This article was on page 12 of the Sunday Sports section of yesterday's NYTimes. There's a short video on the website, too. For the purposes of avoiding a usage rights violation, let's say this is educational use so it's okay to copy the article in this forum.
Climbing Walls Because They’re There
By PETER GERSTENZANG
Published: October 11, 2008
The group of young men with a woman in the lead crawling apelike in Riverbank State Park on a recent Sunday in Upper Manhattan had not lost its mind. It was simply doing a typical parkour quadrupedal movement.
Michael Araujo using a wall to propel himself to the top of another wall at the park, which is along the Hudson River on Manhattan’s Upper West Side. Parkour started 18 years ago in France and was seen in the Bruce Willis film “Live Free or Die Hard.”
This growing sport, which combines the physicality of extreme gymnastics with the spiritual philosophy of martial arts, has gained a foothold in the United States among men and, increasingly, women.
Among them is Nikkie Zanevsky, a businesswoman and a hard-core practitioner of parkour. She and a group mostly composed of men meet regularly around New York City, including on a recent Sunday when she led the traceurs on their monkey walk along the Hudson River.
Started in France about 18 years ago, parkour has appeared in films like “Live Free or Die Hard,” and the company American Parkour has a sponsorship deal with the shoe company K-Swiss. Mark Toorock, who runs American Parkour and is credited with bringing the sport to the United States, said his Web site americanparkour.com had 43,000 members, and 65,000 visitors a month.
Toorock, the owner of a parkour gym, said the sport had been dominated by men. But with practitioners like the 23-year-old Zanevsky, whose background includes stints at Columbia University and clown school, it seems as if that is changing.
“There are certain disadvantages to doing parkour as a woman,” Zanevsky said. “The most annoying is if you’re training alone, as I do in my neighborhood in Brooklyn, the unwelcome attention from guys. You get catcalls, because you’re doing these weird movements.
“Another, different sort of impediment is that women don’t have the same upper-body strength as men. So pulling yourself up a wall is harder. But it’s not like any of that stuff is going to stop me.”
Certainly, Zanevsky is not the only woman practicing wall jumping. Ann Kaczka, 21, was also at Riverbank State Park working out with the gaggle of young men with superhero names like Irish, Sha and Pyro.
“At my gym, we have everyone from housewives to the agents who guard the president learning parkour,” Toorock said by telephone from Washington. “Women coming to the gym make up 30 percent of the total population. But on the street, it’s something like 3 percent.
“Much of it has to do with women’s fears of how they’ll be perceived. They’re afraid they’re going to look unattractive when they’re doing parkour in public. Here, in the gym, it feels safer for them.”

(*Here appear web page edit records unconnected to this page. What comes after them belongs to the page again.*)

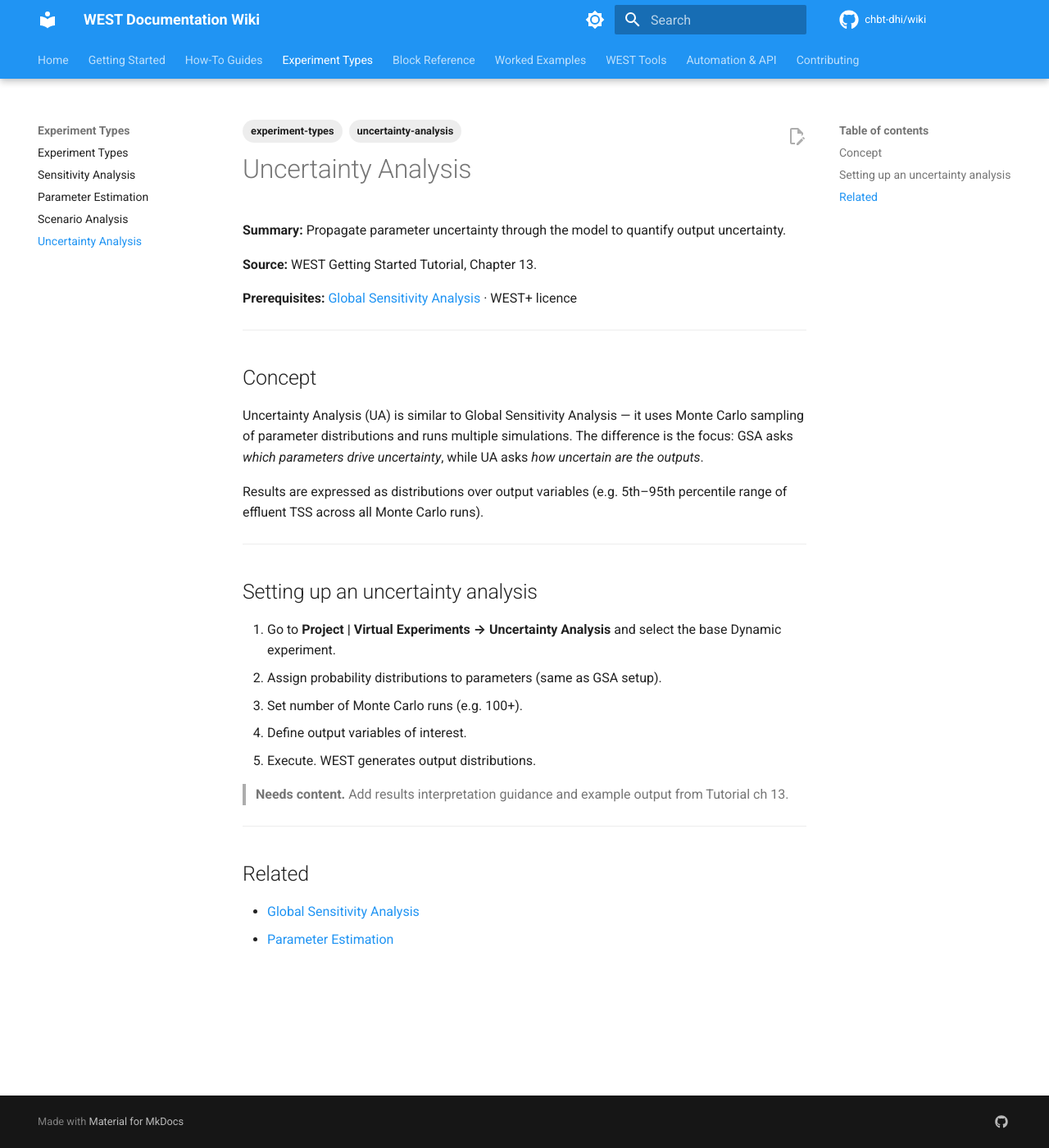
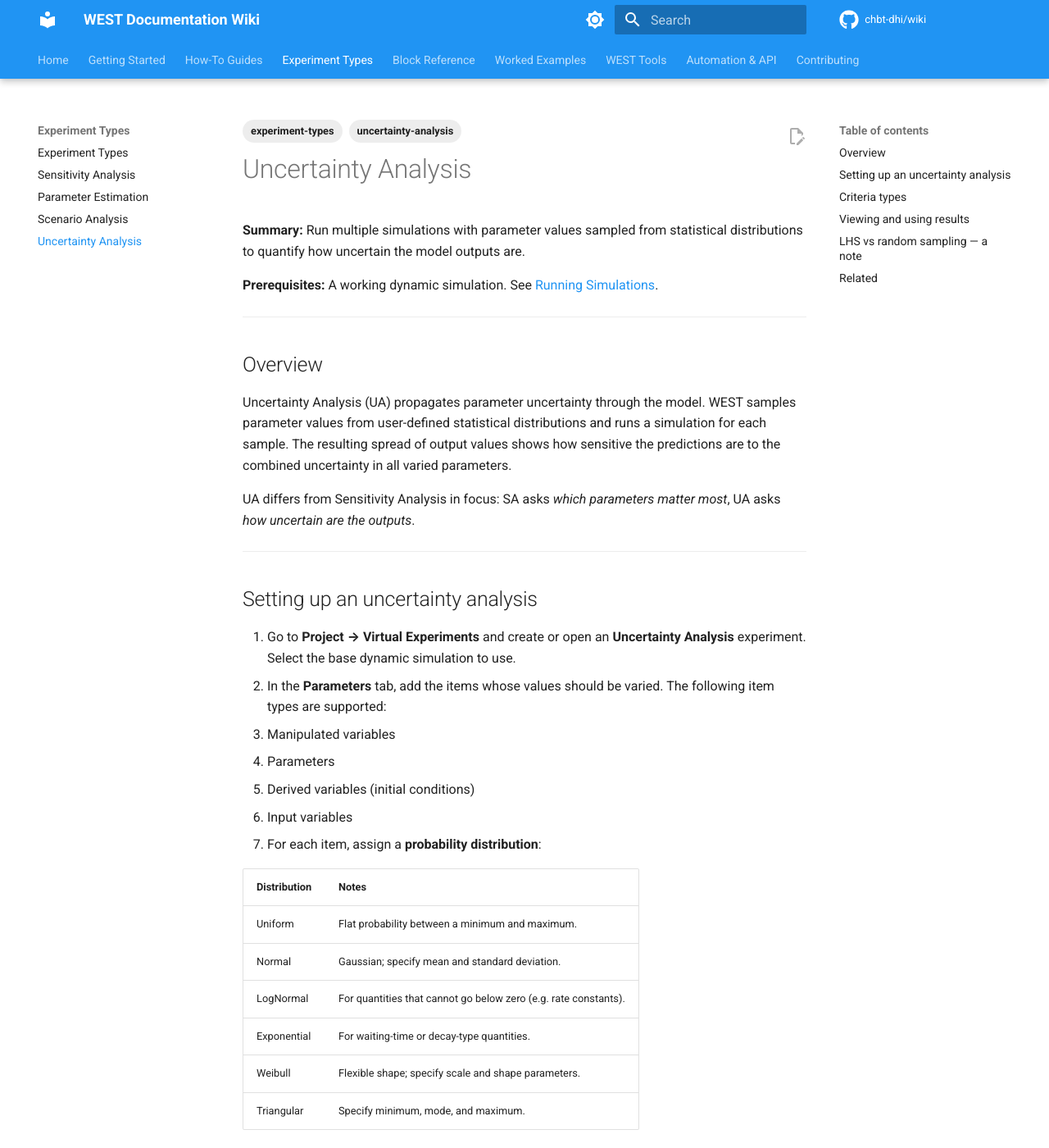
Before and after one commit to CHBT-DHI/Wiki, an MkDocs documentation site: the page built from docs/experiment-types/uncertainty-analysis.md, in a window 1280 px wide and 1400 px high. Shown: the whole window at 82% size. Built offline with MkDocs 1.6.1 and Material for MkDocs 9.7.7, drawn with Linux system fonts in a browser that asks for light colours; comment, search, counter and statistics services are not loaded; some of the changed text lies outside the part shown.

Commit message:
docs: populate uncertainty-analysis.md from WEST User Guide ch 4.6

```diff
--- a/docs/experiment-types/uncertainty-analysis.md
+++ b/docs/experiment-types/uncertainty-analysis.md
@@ -6,35 +6,88 @@
 
 # Uncertainty Analysis
 
-**Summary:** Propagate parameter uncertainty through the model to quantify output uncertainty.
+**Summary:** Run multiple simulations with parameter values sampled from statistical distributions to quantify how uncertain the model outputs are.
 
-**Source:** WEST Getting Started Tutorial, Chapter 13.
-
-**Prerequisites:** [Global Sensitivity Analysis](sensitivity-analysis.md#global-sensitivity-analysis) · WEST+ licence
+**Prerequisites:** A working dynamic simulation. See [Running Simulations](../manuals/running-simulations.md).
 
 ---
 
-## Concept
+## Overview
 
-Uncertainty Analysis (UA) is similar to Global Sensitivity Analysis — it uses Monte Carlo sampling of parameter distributions and runs multiple simulations. The difference is the focus: GSA asks *which parameters drive uncertainty*, while UA asks *how uncertain are the outputs*.
+Uncertainty Analysis (UA) propagates parameter uncertainty through the model. WEST samples parameter values from user-defined statistical distributions and runs a simulation for each sample. The resulting spread of output values shows how sensitive the predictions are to the combined uncertainty in all varied parameters.
 
-Results are expressed as distributions over output variables (e.g. 5th–95th percentile range of effluent TSS across all Monte Carlo runs).
+UA differs from Sensitivity Analysis in focus: SA asks *which parameters matter most*, UA asks *how uncertain are the outputs*.
 
 ---
 
 ## Setting up an uncertainty analysis
 
-1. Go to **Project | Virtual Experiments → Uncertainty Analysis** and select the base Dynamic experiment.
-2. Assign probability distributions to parameters (same as GSA setup).
-3. Set number of Monte Carlo runs (e.g. 100+).
-4. Define output variables of interest.
-5. Execute. WEST generates output distributions.
+1. Go to **Project → Virtual Experiments** and create or open an **Uncertainty Analysis** experiment. Select the base dynamic simulation to use.
+2. In the **Parameters** tab, add the items whose values should be varied. The following item types are supported:
+   - Manipulated variables
+   - Parameters
+   - Derived variables (initial conditions)
+   - Input variables
+3. For each item, assign a **probability distribution**:
 
-> **Needs content.** Add results interpretation guidance and example output from Tutorial ch 13.
+   | Distribution | Notes |
+   |---|---|
+   | Uniform | Flat probability between a minimum and maximum. |
+   | Normal | Gaussian; specify mean and standard deviation. |
+   | LogNormal | For quantities that cannot go below zero (e.g. rate constants). |
+   | Exponential | For waiting-time or decay-type quantities. |
+   | Weibull | Flexible shape; specify scale and shape parameters. |
+   | Triangular | Specify minimum, mode, and maximum. |
+
+4. In the **Solver** tab, set the **Number of Shots** (number of Monte Carlo runs). A minimum of 100 is recommended; 500–1000 gives stable percentile estimates.
+5. Choose a **sampling method**:
+   - **Latin Hypercube Sampling (LHS):** Stratifies the sample space so that each distribution is evenly covered. Recommended — gives better coverage with fewer runs than pure random sampling.
+   - **Pure Random (PR):** Draws each sample independently at random. Simpler but requires more runs for equivalent coverage.
+6. Optionally add **data files** in the Data Files tab to provide reference time series for objective calculation. For each file, specify the weight and the decimal/thousand separators used in the file.
+7. Define output **criteria** (see below) to specify which aggregated statistics to compute.
+8. Click **Run**. WEST executes one simulation per sample and computes all criteria.
+
+---
+
+## Criteria types
+
+Criteria aggregate raw time-series output into scalar values for analysis. Four types are available:
+
+| Criteria type | What it computes |
+|---|---|
+| **Time series criteria** | Aggregates a variable's values across time for a single run (e.g. mean, max, integral over the run duration). |
+| **Run criteria** | Aggregates a statistic across all runs at each time point. Available statistics: min, max, mean, std dev, median, percentiles, skewness, kurtosis, moment, run number for min/max/closest-to-mean. |
+| **BVDF (Bound Value Duration Frequency)** | Counts how many times and what percentage of simulation time a variable violates a lower or upper bound. The same cross-run statistics as Run criteria are available. |
+| **Classification criteria** | Classifies output values into user-defined classes (e.g. compliant / non-compliant). The same cross-run statistics as Run criteria apply to each class. |
+
+---
+
+## Viewing and using results
+
+The **Runs** tab displays a matrix with one row per completed simulation:
+
+- Columns for each sampled parameter value used in that run.
+- Columns for each computed objective value.
+
+| Button | Action |
+|---|---|
+| **Generate** | Draw a new sample set (replaces the existing parameter table). |
+| **Export** | Export the runs matrix to Excel (XLS/XLSX). |
+| **Print** | Print the runs table. |
+| **Copy Values** | Copy the selected run's parameter values back to the base simulation. |
+| **Run** | Execute all runs in the current sample. |
+| **Plot** | Generate instant histograms of output distributions across runs. |
+
+---
+
+## LHS vs random sampling — a note
+
+Latin Hypercube Sampling divides each parameter's distribution into *N* equal-probability strata and draws exactly one sample from each stratum. This guarantees uniform coverage of the distribution even with a small number of runs and typically gives more stable percentile estimates than pure random sampling for the same N. Use Pure Random only when you have a specific statistical reason to require independent draws.
 
 ---
 
 ## Related
 
-- [Global Sensitivity Analysis](sensitivity-analysis.md#global-sensitivity-analysis)
+- [Scenario Analysis](scenario-analysis.md)
 - [Parameter Estimation](parameter-estimation.md)
+- [Results and Output](../manuals/results-output.md)
```
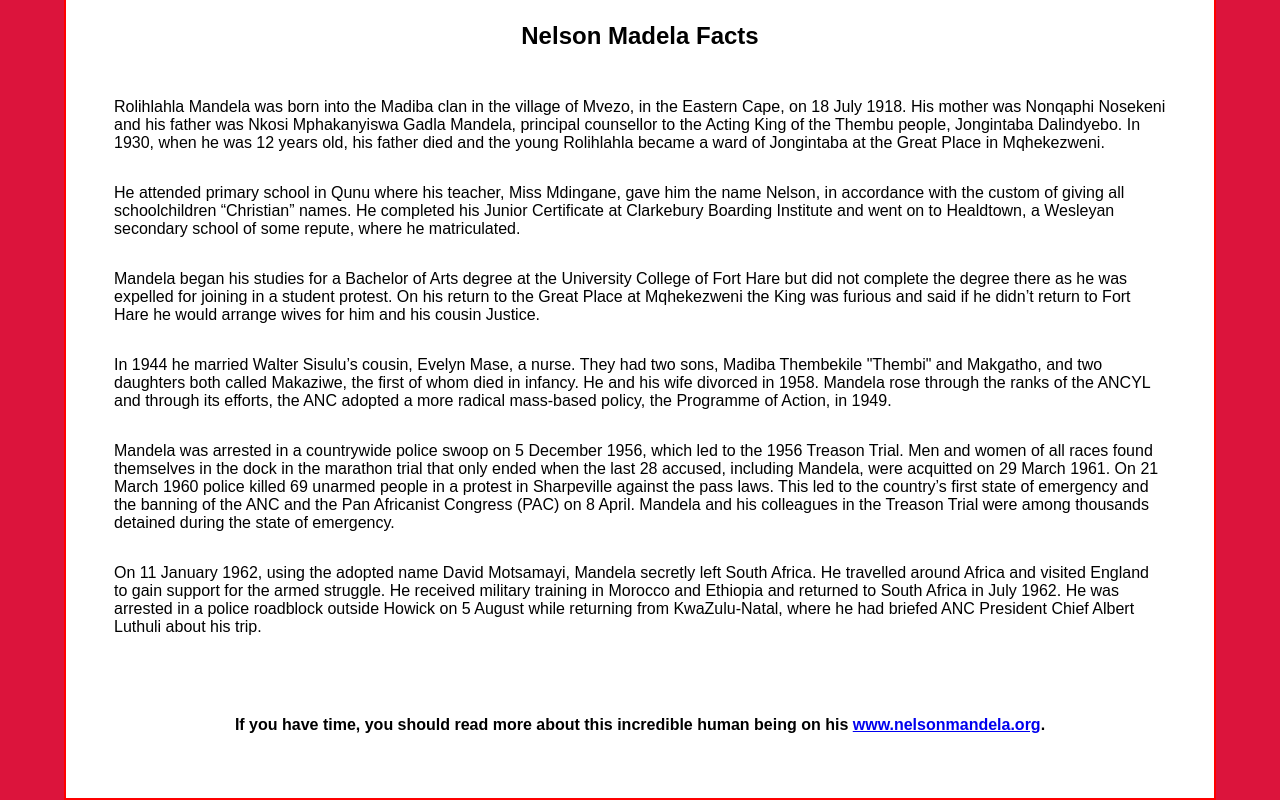
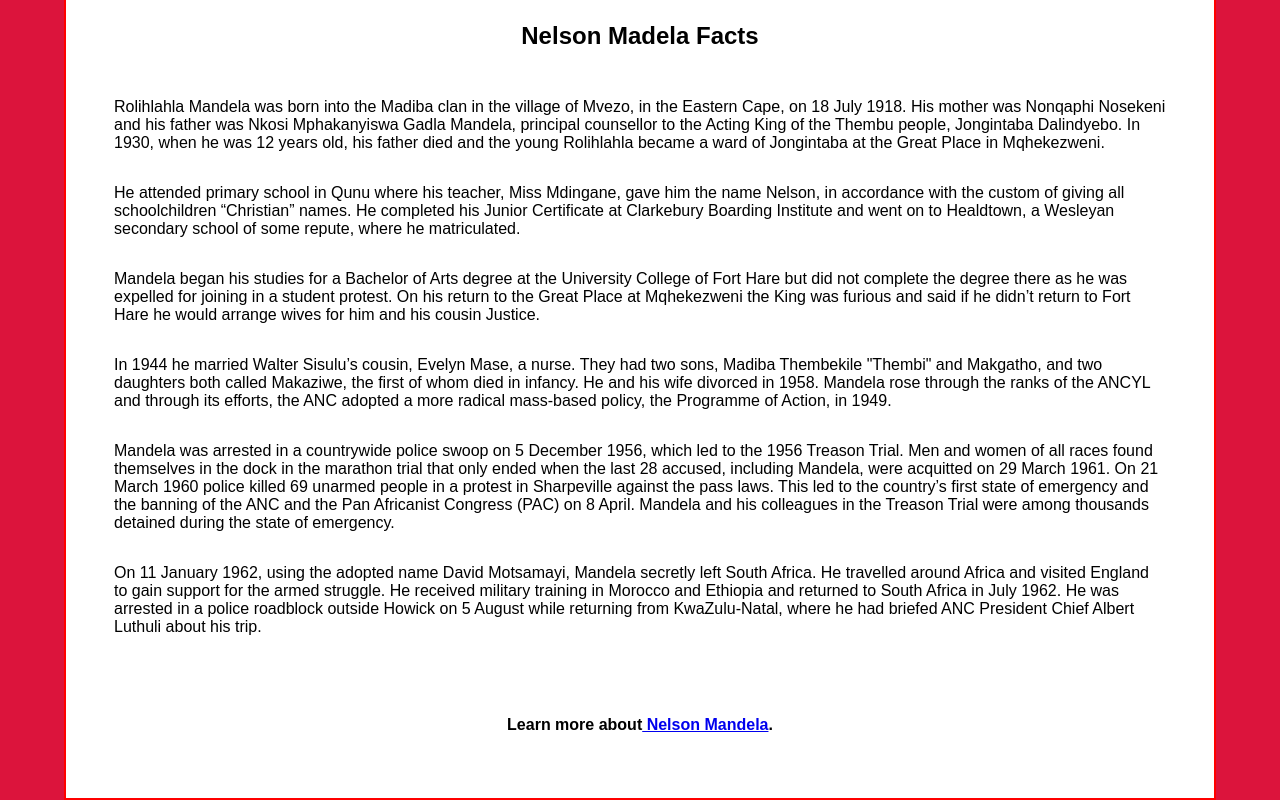
Before and after one commit to dselasea/yannicksel, a plain HTML site: page index.html in a window 1280 px wide. Shown: the part 587-1387 px from the top of the page. Drawn offline with Linux system fonts and the light colour scheme; a web font is replaced by a local one.

Commit message:
Changes made to the mandela link

```diff
--- a/index.html
+++ b/index.html
@@ -75,7 +75,7 @@
             </div>
             </div>
             <footer>
-              <strong>If you have time, you should read more about this incredible human being on his <a href="https://www.nelsonmandela.org/content/page/biography" target="_blank" id="tribute-link">www.nelsonmandela.org</a>.</strong>
+              <strong>Learn more about<a href="https://www.nelsonmandela.org/content/page/biography" target="_blank" id="tribute-link"> Nelson Mandela</a>.</strong>
             </footer>
           </div>
         </figure>
```
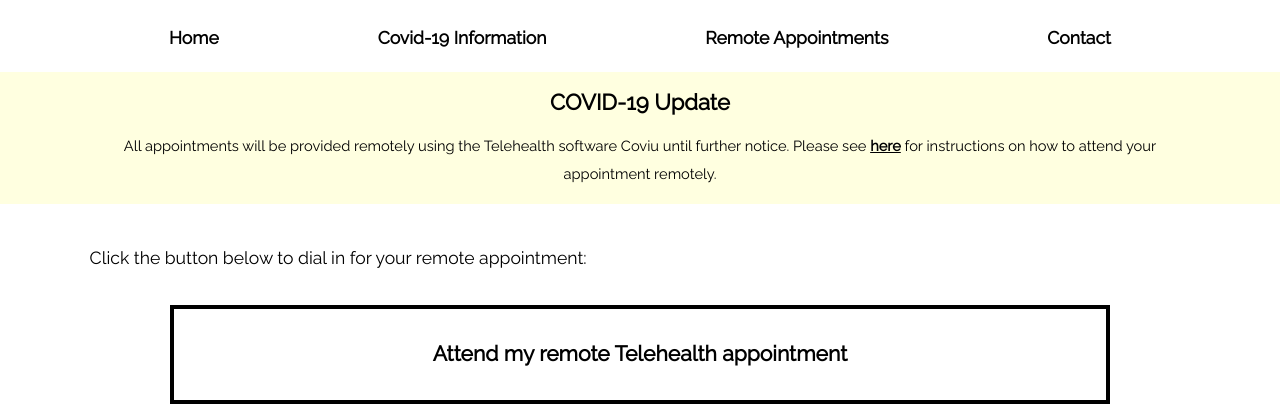
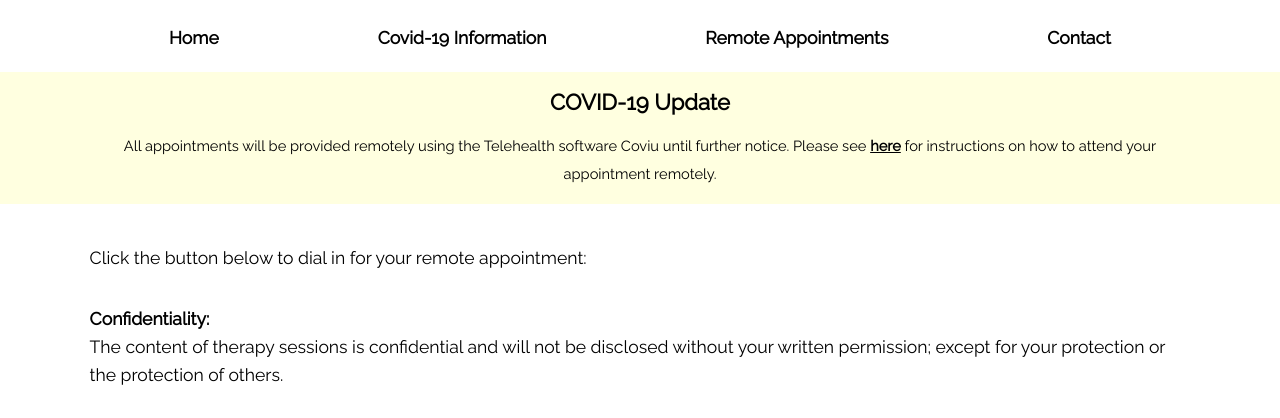
Before and after one commit to leahpleurodon/drbeverlyeramo, a plain HTML site: page remote-appts.html in a window 1280 px wide. Shown: the top 418 px of the page. Drawn offline with Linux system fonts and the light colour scheme.

Commit message:
added confidentiality info

```diff
--- a/remote-appts.html
+++ b/remote-appts.html
@@ -23,6 +23,10 @@
     </section>
     <article>
       <p style="margin-bottom: 4vh;">Click the button below to dial in for your remote appointment:</p>
+      <h4>Confidentiality:</h4>
+      <p>
+        The content of therapy sessions  is confidential and will not be disclosed without your written permission; <stong>except for your protection or the protection of others.</stong>
+      </p>
       <a href="https://drbeverlyeramo.coviu.com/room/@beverlyeramo" class="button" target="_blank">Attend my remote Telehealth appointment</a>
       <p style="margin-bottom: 4vh;">If you're unsure of how to attend your remote appointment, see the video below.</p>
       <iframe src="https://www.youtube.com/embed/H5ntzxbwL9A" frameborder="0" allow="accelerometer; autoplay; encrypted-media; gyroscope; picture-in-picture" allowfullscreen></iframe>
```
Also changed, not shown: 1 other file.
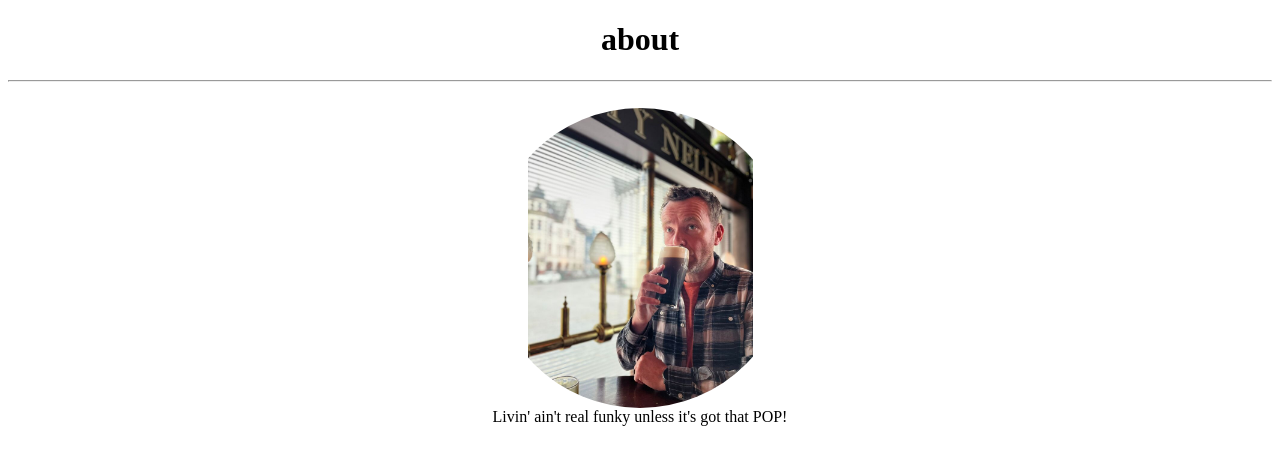
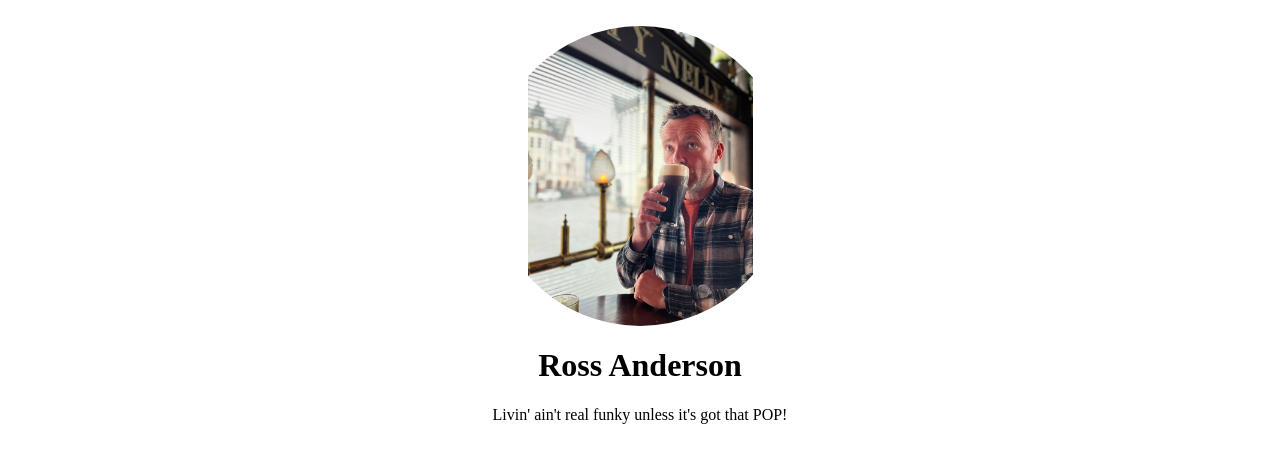
Before and after one commit to weerossy/weerossy.github.io, a plain HTML site: page index.html in a window 1280 px wide. Drawn offline with Linux system fonts and the light colour scheme.

Commit message:
updated index

```diff
--- a/index.html
+++ b/index.html
@@ -7,20 +7,19 @@
   <title>About</title>
   <!-- The style.css file allows you to change the look of your web pages.
          If you include the next line in all your web pages, they will all share the same look.
-         This makes it easier to make new pages for your site. -->
+         This makes it easier to make new pages for your site. test-->
   <link href="style.css" rel="stylesheet" type="text/css" media="all" />
   <style></style>
 </head>
 
 <body>
   <div class="content">
-    <h1>about</h1>
-    <hr />
     <br />
     <div class="image-cropper">
       <img src="Images/rossy.JPG" class="rounded">
     </div>
-    Livin' ain't real funky unless it's got that POP!
+    <h1 style="text-align: center">Ross Anderson</h1>
+    <p>Livin' ain't real funky unless it's got that POP!</p>
   </div>
 </body>
 
```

Toorock said Zanevsky “is nothing short of amazing.”
“She’s not intimidated by the fact that she is often doing parkour with 100 other guys,” he said. “She never slacks off from doing whatever it is that the men do. She’s simply not afraid to be herself.”
As Pyro, Irish and Kaczka jumped up and caught impossibly high tree branches or leapt over benches, Zanevsky said: “I’ve only been doing parkour for about a year and a half. I went to an indoor workshop to start learning the movements. What inspired me was this video I saw of a guy named Oleg from the Dvinsk Clan in Latvia. That, and, of course, stuff by David Belle, who invented this whole thing. I grew up in the Ukraine and lived in sort of a bombed-out neighborhood. I wish I’d known about parkour then. It was the perfect environment to be doing these sorts of moves.”
Asked what weight training goes into preparing for the pulling and pushing of the sport, Sha Mialimm Ak, 18, said: “There really isn’t any. It’s about using your body weight. So you can do push-ups and pull-ups. But it’s not important to have muscular arms to do this. It’s better to have flexibility in the whole body.”
The footwear of choice at Riverbank State Park seemed to be anything that gripped well and was light enough to allow participants to jump, like high-top sneakers or rock-climbing shoes.
When the talk turned serious, Zanevsky spoke about how her parkour career was nearly ended when she contracted pneumonia several months ago on a business trip to Tanzania. She said that she coughed so much and so hard that she damaged several disks in her back, and her doctors told her that she risked paralysis if she continued to practice the sport.
“You know, I don’t want to be paralyzed,” she said. “But the thing I love about parkour is, no matter what kind of shape you’re in, it’s all about tailoring the sport to your strengths and limitations. I try not to do as much jumping now, because that hurts my back, but there are still plenty of moves I can do, even with my injuries.”
“What’s cool about the sport is, it’s all about confronting yourself and seeing what you’re capable of,” she said. “That’s very instructive in life. So, as far as my injuries go, it’s a little like the catcalls I get. I may not like it all that much, but it’s not going to stop me.”